Source material →
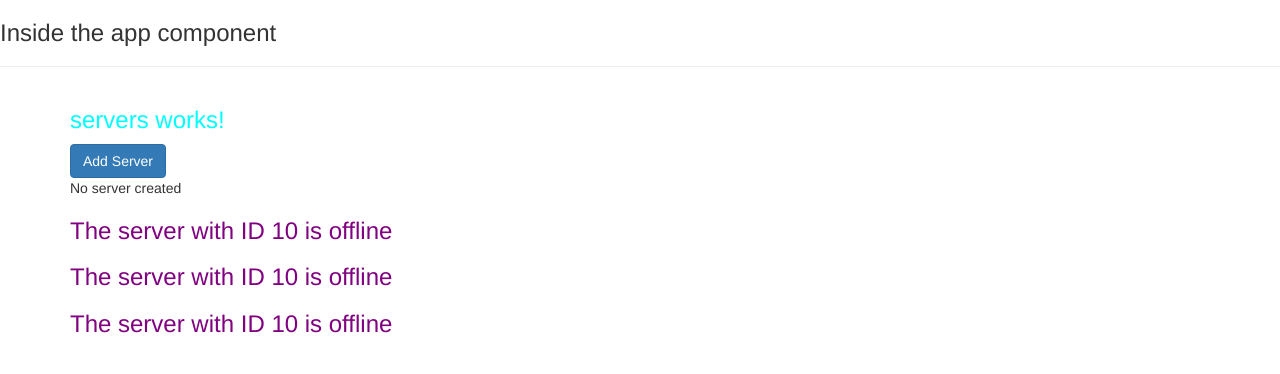
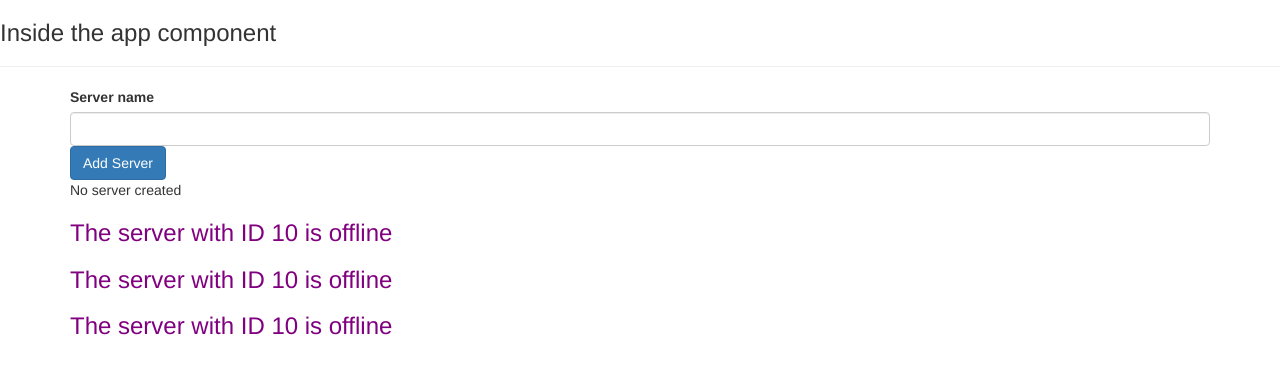
Before and after one commit to guionwind/formacio-cleverea, an Angular app: page / in a window 1280 px wide. Shown: the top 374 px of the page. Built offline with nearby package versions, Linux system fonts and the light colour scheme.

Commit message:
two way databinding
playing around with forms

```diff
--- a/src/app/servers/servers.component.html
+++ b/src/app/servers/servers.component.html
@@ -1,7 +1,17 @@
 <div class="container">
     <div class="column">
-        <h3>servers works!</h3>
 
+        <label> Server name </label>
+        <!-- <input
+            type="text"
+            class="form-control"
+            (input)="onUpdateServerName($event)">
+        <p> {{serverName}}</p> -->
+        <input
+            type="text"
+            class="form-control"
+            [(ngModel)]="serverName">
+        <!-- <p> {{serverName}}</p> -->
         <button class="btn btn-primary"
         [disabled]="!allowNewServer"
         (click)="onCreateServer()">Add Server</button>
--- a/src/app/servers/servers.component.ts
+++ b/src/app/servers/servers.component.ts
@@ -9,12 +9,18 @@
 export class ServersComponent {
   allowNewServer = false;
   serverCreationStatus = "No server created"
+  serverName = '';
 
   constructor() {
     setTimeout(() => this.allowNewServer = true, 2000);
   }
 
   onCreateServer() {
-    this.serverCreationStatus = "Server created"
+    this.serverCreationStatus = "Server created with name " + this.serverName
+  }
+
+  onUpdateServerName(event: any) {
+    this.serverName = event.target.value
+    //if necessary, use type casting: (<HTMLInputElement>event.target).value
   }
 }
```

What is expected → Reproduce every line of the data above, exactly as it stands, but not the pictures.

Solution for this problem →
Before and after one commit to guionwind/formacio-cleverea, an Angular app: page / in a window 1280 px wide. Shown: the top 374 px of the page. Built offline with nearby package versions, Linux system fonts and the light colour scheme.

Commit message:
two way databinding
playing around with forms

```diff
--- a/src/app/servers/servers.component.html
+++ b/src/app/servers/servers.component.html
@@ -1,7 +1,17 @@
 <div class="container">
     <div class="column">
-        <h3>servers works!</h3>
 
+        <label> Server name </label>
+        <!-- <input
+            type="text"
+            class="form-control"
+            (input)="onUpdateServerName($event)">
+        <p> {{serverName}}</p> -->
+        <input
+            type="text"
+            class="form-control"
+            [(ngModel)]="serverName">
+        <!-- <p> {{serverName}}</p> -->
         <button class="btn btn-primary"
         [disabled]="!allowNewServer"
         (click)="onCreateServer()">Add Server</button>
--- a/src/app/servers/servers.component.ts
+++ b/src/app/servers/servers.component.ts
@@ -9,12 +9,18 @@
 export class ServersComponent {
   allowNewServer = false;
   serverCreationStatus = "No server created"
+  serverName = '';
 
   constructor() {
     setTimeout(() => this.allowNewServer = true, 2000);
   }
 
   onCreateServer() {
-    this.serverCreationStatus = "Server created"
+    this.serverCreationStatus = "Server created with name " + this.serverName
+  }
+
+  onUpdateServerName(event: any) {
+    this.serverName = event.target.value
+    //if necessary, use type casting: (<HTMLInputElement>event.target).value
   }
 }
```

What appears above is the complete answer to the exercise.